Wade Pfau wasn’t always a financial prophet, leading a tribe of advisors to the promised land of retirement security. Only a few years ago, he was an unknown Ph.D. from Iowa via Princeton who, while teaching economics in Japan, began analyzing the potential effect of Social Security privatization. In the global ferment over retirement financing, he saw the basis for a career.
Since 2011, Pfau, who is 40, has produced a remarkable body of work on retirement income planning. Through award-winning articles, involvement in the Retirement Income Industry Association, as a professor at The American College, through speaking engagements and a blog, he’s achieved wide recognition, especially for his refinement of existing research on “safe withdrawal” strategies in retirement.

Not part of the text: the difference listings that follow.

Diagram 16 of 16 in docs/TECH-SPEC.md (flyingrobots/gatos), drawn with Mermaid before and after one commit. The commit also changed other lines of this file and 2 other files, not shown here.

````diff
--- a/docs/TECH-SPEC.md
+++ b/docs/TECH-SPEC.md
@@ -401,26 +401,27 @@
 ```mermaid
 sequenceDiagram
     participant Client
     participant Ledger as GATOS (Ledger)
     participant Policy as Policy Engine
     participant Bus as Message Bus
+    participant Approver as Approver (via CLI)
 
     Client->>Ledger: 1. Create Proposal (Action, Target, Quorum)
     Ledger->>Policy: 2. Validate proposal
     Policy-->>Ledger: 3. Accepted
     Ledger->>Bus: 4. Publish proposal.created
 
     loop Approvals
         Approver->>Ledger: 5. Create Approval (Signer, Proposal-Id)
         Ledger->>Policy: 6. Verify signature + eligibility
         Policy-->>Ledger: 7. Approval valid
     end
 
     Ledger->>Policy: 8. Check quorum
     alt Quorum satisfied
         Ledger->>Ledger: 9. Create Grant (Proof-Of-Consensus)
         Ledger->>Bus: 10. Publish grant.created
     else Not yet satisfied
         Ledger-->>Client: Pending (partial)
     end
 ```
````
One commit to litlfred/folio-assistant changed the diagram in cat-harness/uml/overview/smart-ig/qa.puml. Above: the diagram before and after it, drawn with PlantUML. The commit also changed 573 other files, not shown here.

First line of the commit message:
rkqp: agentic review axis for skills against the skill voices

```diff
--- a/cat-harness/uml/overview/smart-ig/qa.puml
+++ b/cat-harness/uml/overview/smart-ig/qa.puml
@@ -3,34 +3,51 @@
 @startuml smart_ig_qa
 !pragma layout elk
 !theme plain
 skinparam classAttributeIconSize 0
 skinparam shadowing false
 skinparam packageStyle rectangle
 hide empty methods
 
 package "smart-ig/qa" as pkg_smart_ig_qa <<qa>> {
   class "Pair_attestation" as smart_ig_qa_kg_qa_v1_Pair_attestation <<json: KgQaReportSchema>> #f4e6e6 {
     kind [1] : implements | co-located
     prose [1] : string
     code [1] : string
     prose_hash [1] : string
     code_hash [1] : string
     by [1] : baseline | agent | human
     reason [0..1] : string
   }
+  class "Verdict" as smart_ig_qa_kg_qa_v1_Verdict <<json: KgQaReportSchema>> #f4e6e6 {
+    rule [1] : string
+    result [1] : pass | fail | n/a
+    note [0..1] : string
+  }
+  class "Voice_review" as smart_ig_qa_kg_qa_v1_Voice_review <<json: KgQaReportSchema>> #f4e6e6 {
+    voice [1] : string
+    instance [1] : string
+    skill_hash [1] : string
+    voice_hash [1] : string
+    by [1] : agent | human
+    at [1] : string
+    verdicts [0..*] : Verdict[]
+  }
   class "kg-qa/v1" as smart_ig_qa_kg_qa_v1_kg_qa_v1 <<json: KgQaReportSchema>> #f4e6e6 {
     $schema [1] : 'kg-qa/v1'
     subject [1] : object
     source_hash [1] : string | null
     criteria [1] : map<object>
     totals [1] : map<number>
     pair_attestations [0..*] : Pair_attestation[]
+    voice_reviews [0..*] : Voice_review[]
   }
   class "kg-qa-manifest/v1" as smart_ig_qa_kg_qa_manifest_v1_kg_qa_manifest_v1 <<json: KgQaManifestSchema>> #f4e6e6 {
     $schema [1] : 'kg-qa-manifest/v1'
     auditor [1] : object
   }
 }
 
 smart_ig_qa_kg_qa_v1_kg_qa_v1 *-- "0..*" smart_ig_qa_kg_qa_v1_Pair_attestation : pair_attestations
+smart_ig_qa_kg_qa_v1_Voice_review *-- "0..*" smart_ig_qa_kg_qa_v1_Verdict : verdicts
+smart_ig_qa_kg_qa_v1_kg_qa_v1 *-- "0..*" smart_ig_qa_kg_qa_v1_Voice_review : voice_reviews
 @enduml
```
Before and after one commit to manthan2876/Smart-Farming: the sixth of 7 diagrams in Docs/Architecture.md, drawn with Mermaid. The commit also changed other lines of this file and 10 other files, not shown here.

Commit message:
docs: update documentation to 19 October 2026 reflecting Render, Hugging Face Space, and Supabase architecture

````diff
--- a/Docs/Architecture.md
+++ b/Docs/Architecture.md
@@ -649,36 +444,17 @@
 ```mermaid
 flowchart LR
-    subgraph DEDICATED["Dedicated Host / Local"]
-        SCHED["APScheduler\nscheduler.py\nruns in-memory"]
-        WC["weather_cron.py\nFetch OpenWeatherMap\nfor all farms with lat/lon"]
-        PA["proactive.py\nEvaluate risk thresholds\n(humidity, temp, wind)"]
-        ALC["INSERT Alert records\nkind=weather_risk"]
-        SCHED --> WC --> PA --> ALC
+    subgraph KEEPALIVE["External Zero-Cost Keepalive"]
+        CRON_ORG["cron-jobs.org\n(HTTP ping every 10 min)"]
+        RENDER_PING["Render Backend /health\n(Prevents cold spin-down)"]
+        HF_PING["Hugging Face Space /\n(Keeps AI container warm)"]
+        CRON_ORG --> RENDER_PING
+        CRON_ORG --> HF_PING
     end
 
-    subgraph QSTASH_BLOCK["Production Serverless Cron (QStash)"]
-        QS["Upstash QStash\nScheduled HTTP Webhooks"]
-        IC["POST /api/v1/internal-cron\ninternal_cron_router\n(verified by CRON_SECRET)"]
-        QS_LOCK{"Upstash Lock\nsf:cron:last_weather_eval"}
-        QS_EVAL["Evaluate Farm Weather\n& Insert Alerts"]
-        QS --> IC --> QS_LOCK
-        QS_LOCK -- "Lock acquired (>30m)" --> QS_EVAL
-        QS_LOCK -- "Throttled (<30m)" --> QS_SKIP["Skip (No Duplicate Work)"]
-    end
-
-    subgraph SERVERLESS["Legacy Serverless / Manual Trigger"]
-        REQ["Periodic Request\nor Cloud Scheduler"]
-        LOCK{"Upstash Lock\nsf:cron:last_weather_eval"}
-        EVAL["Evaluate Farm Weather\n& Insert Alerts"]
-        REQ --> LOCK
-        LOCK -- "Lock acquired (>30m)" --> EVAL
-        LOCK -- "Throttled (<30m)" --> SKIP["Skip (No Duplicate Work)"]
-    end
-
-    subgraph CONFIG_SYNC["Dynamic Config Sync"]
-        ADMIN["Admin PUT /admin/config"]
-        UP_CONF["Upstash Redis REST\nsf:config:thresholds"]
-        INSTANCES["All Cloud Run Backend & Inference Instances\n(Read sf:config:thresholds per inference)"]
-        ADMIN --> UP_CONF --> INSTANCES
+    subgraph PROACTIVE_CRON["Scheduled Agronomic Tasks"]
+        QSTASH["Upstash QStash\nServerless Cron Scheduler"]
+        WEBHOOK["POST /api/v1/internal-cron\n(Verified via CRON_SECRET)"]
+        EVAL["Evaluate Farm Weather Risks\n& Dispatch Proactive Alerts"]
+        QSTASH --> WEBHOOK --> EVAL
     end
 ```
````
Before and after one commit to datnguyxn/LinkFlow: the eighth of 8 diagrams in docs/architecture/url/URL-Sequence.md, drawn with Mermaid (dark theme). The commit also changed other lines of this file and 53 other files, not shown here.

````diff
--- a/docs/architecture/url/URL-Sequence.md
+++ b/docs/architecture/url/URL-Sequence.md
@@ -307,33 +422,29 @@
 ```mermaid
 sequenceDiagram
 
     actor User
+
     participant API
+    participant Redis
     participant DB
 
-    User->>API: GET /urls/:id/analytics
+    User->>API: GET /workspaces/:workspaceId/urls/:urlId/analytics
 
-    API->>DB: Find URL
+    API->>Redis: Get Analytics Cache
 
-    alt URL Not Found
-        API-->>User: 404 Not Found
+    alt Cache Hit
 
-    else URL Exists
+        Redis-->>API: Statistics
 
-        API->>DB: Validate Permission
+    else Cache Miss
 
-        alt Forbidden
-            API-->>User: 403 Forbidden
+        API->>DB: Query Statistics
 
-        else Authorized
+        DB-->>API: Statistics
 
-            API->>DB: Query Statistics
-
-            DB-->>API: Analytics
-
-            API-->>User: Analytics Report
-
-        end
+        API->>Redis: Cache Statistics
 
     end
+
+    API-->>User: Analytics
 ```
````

Pfau has a new self-published paperback, the second in a planned series of four books on different facets of retirement planning. (The first book covered reverse mortgages.) The new book’s title (“How Much Can I Spend in Retirement?”) echoes the question that near-retirees or new retirees so frequently ask.
The subtitle, “A Guide to Investment-Based Retirement Income Strategies,” gets to the heart of the matter. This is a handbook for advisors and individuals who want to successfully generate a stable, adequate, lifetime income from a more or less volatile portfolio of stocks, bonds, mutual funds, exchange-traded funds and cash equivalents. It’s also a review of the literature on this topic, including Pfau’s own academic papers.
Annuities are not the focus here. Pfau himself, like many of his academic peers, believes that a combination of investments and income-producing annuities offers the best blend of safety and upside potential for many retirees. But he knows that most advisors and clients still regarded annuities as somewhere between mystifying and radioactive by most advisors and clients; he aims his latest book at no-insurance crowd.
“This book presents the probability-based approach,” Pfau (below, right) told RIJ in a recent interview that was squeezed between a speaking engagement and a flight home to the Philadelphia area. “It might be better to look at an annuity in retirement. It’s still more efficient to go that route. But if annuities are off the table, here’s what you can do.”
This book isn’t for beginners. Pfau expects his audience to resemble the people who visit his Retirement Researcher homepage: a mix of financial advisors and sophisticated do-it-yourself investors. They include professionals, engineers and government officials who are nearing retirement. They typically have savings of “a couple of hundred thousand dollars to a couple of million.”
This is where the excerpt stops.